At least 1 million of the 2.8 million hectares of land in the southern and south-western parts of the country have salinity at different scales in them, according to the BRAC. Therefore, it becomes almost impossible to cultivate those lands in Robi and Kharip-1 farming seasons. The salinity in river water goes up to 25-30 DS/m during those periods.

“The lands in the coastal areas and also the groundwater are having more salinity in them due to global warming and rise in the sea-level. Also, cyclones and tidal waves are damaging the embankments leading to saline water infusing in the farm lands and hampering the natural agricultural production,” said Tousif Ahmed Qureshi, senior manager of BRAC Climate Change Programme.

Under the current circumstances, farmers will benefit from cultivating sunflowers, believe the agriculturalists.

"Usually, vast swathes of lands are left uncultivated after the harvest of Aman paddy. And around 1,200-1,300 hectares of land are used for farming watermelons. This year, we asked a few farmers to cultivate sunflowers on the aisles of the watermelon fields.

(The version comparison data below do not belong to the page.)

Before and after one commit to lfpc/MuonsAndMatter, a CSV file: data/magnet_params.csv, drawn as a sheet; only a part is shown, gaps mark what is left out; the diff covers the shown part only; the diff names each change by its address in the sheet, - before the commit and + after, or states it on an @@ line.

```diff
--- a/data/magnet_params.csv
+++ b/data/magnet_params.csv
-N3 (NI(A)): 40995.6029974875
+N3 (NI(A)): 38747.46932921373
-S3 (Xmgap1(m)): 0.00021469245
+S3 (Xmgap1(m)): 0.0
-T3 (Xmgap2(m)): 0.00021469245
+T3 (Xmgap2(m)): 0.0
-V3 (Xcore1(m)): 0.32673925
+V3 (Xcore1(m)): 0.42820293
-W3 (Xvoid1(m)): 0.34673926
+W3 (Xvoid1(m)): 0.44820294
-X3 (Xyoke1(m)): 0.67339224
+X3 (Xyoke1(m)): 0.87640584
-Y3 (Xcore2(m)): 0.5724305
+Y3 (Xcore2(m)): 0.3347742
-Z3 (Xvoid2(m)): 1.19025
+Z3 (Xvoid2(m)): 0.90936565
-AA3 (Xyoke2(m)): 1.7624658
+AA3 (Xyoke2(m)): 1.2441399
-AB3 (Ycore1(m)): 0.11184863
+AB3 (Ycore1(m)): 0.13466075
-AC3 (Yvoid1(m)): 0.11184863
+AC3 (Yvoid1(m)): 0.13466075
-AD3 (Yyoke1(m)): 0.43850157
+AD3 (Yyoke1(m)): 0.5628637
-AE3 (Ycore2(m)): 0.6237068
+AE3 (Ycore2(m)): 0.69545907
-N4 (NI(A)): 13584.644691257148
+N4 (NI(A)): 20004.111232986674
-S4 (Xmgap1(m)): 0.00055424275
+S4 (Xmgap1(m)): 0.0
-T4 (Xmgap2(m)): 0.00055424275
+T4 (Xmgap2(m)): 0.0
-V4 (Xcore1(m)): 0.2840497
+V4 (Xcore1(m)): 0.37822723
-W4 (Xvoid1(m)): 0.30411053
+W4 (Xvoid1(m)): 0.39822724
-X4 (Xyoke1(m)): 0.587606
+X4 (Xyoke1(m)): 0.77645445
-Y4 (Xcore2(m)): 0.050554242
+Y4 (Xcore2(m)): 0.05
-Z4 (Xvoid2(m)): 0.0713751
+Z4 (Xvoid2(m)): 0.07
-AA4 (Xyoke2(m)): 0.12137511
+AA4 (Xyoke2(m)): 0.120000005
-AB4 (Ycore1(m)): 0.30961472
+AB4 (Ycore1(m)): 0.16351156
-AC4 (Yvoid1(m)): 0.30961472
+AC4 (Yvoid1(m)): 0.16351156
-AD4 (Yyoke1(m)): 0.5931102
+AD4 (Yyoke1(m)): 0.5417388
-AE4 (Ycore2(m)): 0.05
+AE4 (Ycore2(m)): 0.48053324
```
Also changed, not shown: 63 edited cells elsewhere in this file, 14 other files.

Actually, if you can establish one crop, its production can be continued,” said Ashim Kumar Das, agriculture officer at Koyra in Khulna.

The farmers in the Upazila cultivated sunflower on 20 hectares of land last year and 90 hectares this time, according to him.

Although imported sunflower oil prices are more than double of most used soybean oil in Bangladesh’s markets, the marginal farmers in the coastal areas of Bangladesh do not get expected prices for their sunflower seeds.

“We don’t cultivate sunflowers much despite high yields because we are afraid that we won’t get customers,” said Kalipad of Khulna.

Project Director Jashim said the producers are not interested in locally produced sunflower seeds because they do not give as much oil as imported seeds do.

So, the government was planning to distribute 100 extractors among the farmers so that they can produce and use the oil themselves. “We’re also trying to link them up with the buyers.”

He hopes private firms will get interested in producing sunflower oil gradually.

Globe Edible Oil has been producing and marketing sunflower oil in Bangladesh for several years.

Its Managing Director Mamunur Rashid said they used to buy seeds from Ukraine, Romania and Bulgaria but stopped after prices shot up due to the war in Europe while Bangladesh is facing a shortage of dollars that are required for imports.

Only 5 percent of the seeds collected by the company were locally produced, but the amount of oil from those seeds was low.

“And the colour of the pomace from these seeds is not so good.”